• Difference listings:

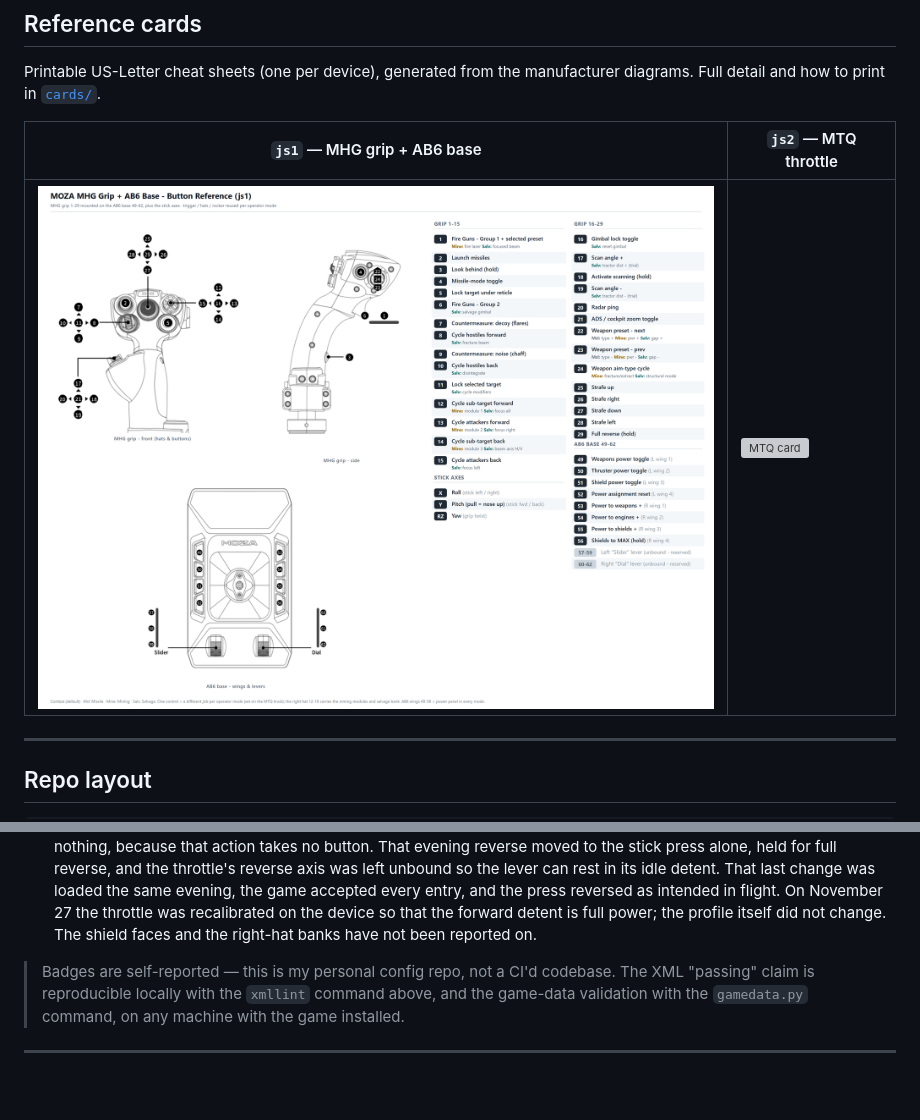
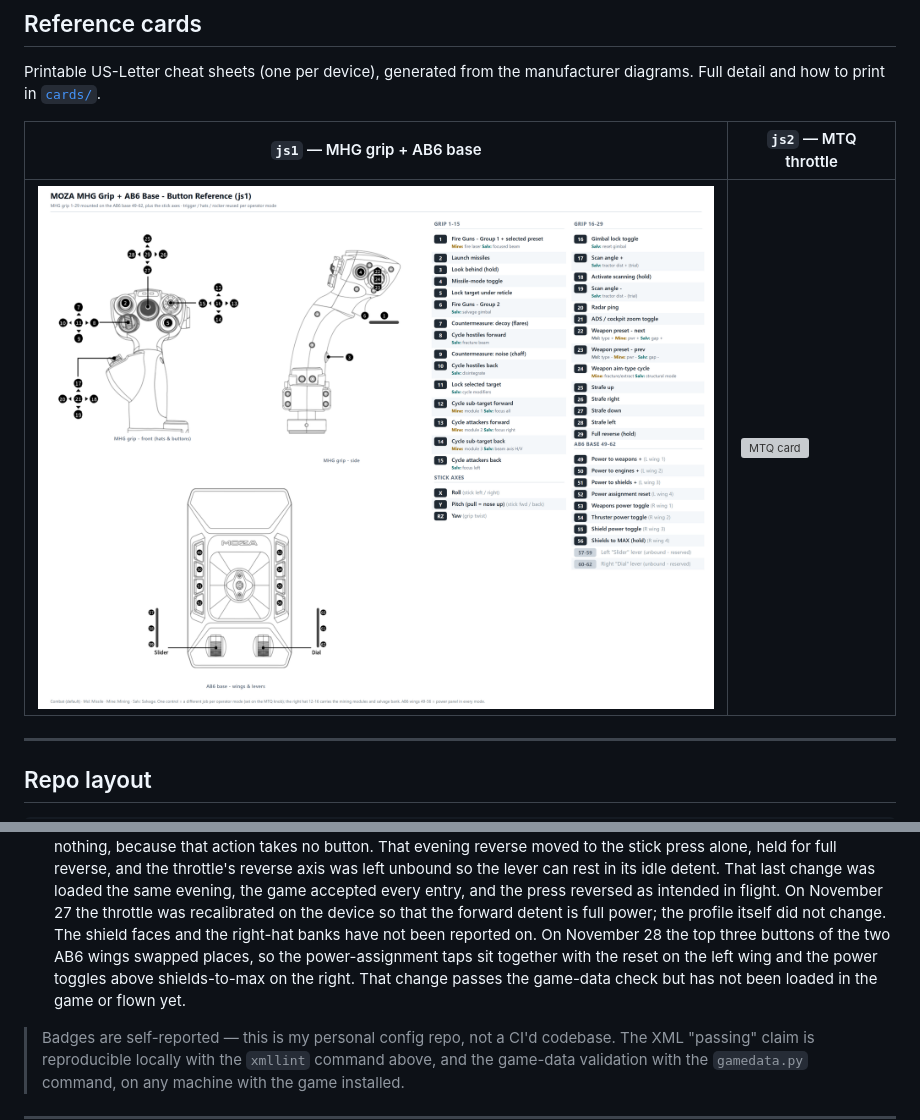
Before and after one commit to bshehram/starcitizen-moza-hotas, a Markdown page: README.md, 2 parts joined by grey strips. Drawn GitHub-style; pictures changed too: cards/MOZA_MHG_AB6_ref.png; blank space fills up the shorter version; grey boxes are pictures that could not be loaded.

```diff
--- a/README.md
+++ b/README.md
@@ -190,7 +190,10 @@ on a Mac.
   loaded the same evening, the game accepted every entry, and the press reversed as intended in
   flight. On November 27 the throttle was recalibrated on the device so that the forward detent is
   full power; the profile itself did not change. The shield faces and the right-hat banks have not
-  been reported on.
+  been reported on. On November 28 the top three buttons of the two AB6 wings swapped places, so
+  the power-assignment taps sit together with the reset on the left wing and the power toggles
+  above shields-to-max on the right. That change passes the game-data check but has not been
+  loaded in the game or flown yet.
 
 > Badges are self-reported — this is my personal config repo, not a CI'd codebase. The XML
 > "passing" claim is reproducible locally with the `xmllint` command above, and the game-data
```
Also changed, not shown: CLAUDE.md (+26 -8 lines), dashboard/RIG.md (+5 -5 lines), 14 other files.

• Work instruction: Would you copy out all the data exactly, without the images?

• Expected output:
Before and after one commit to bshehram/starcitizen-moza-hotas, a Markdown page: README.md, 2 parts joined by grey strips. Drawn GitHub-style; pictures changed too: cards/MOZA_MHG_AB6_ref.png; blank space fills up the shorter version; grey boxes are pictures that could not be loaded.

```diff
--- a/README.md
+++ b/README.md
@@ -190,7 +190,10 @@ on a Mac.
   loaded the same evening, the game accepted every entry, and the press reversed as intended in
   flight. On November 27 the throttle was recalibrated on the device so that the forward detent is
   full power; the profile itself did not change. The shield faces and the right-hat banks have not
-  been reported on.
+  been reported on. On November 28 the top three buttons of the two AB6 wings swapped places, so
+  the power-assignment taps sit together with the reset on the left wing and the power toggles
+  above shields-to-max on the right. That change passes the game-data check but has not been
+  loaded in the game or flown yet.
 
 > Badges are self-reported — this is my personal config repo, not a CI'd codebase. The XML
 > "passing" claim is reproducible locally with the `xmllint` command above, and the game-data
```
Also changed, not shown: CLAUDE.md (+26 -8 lines), dashboard/RIG.md (+5 -5 lines), 14 other files.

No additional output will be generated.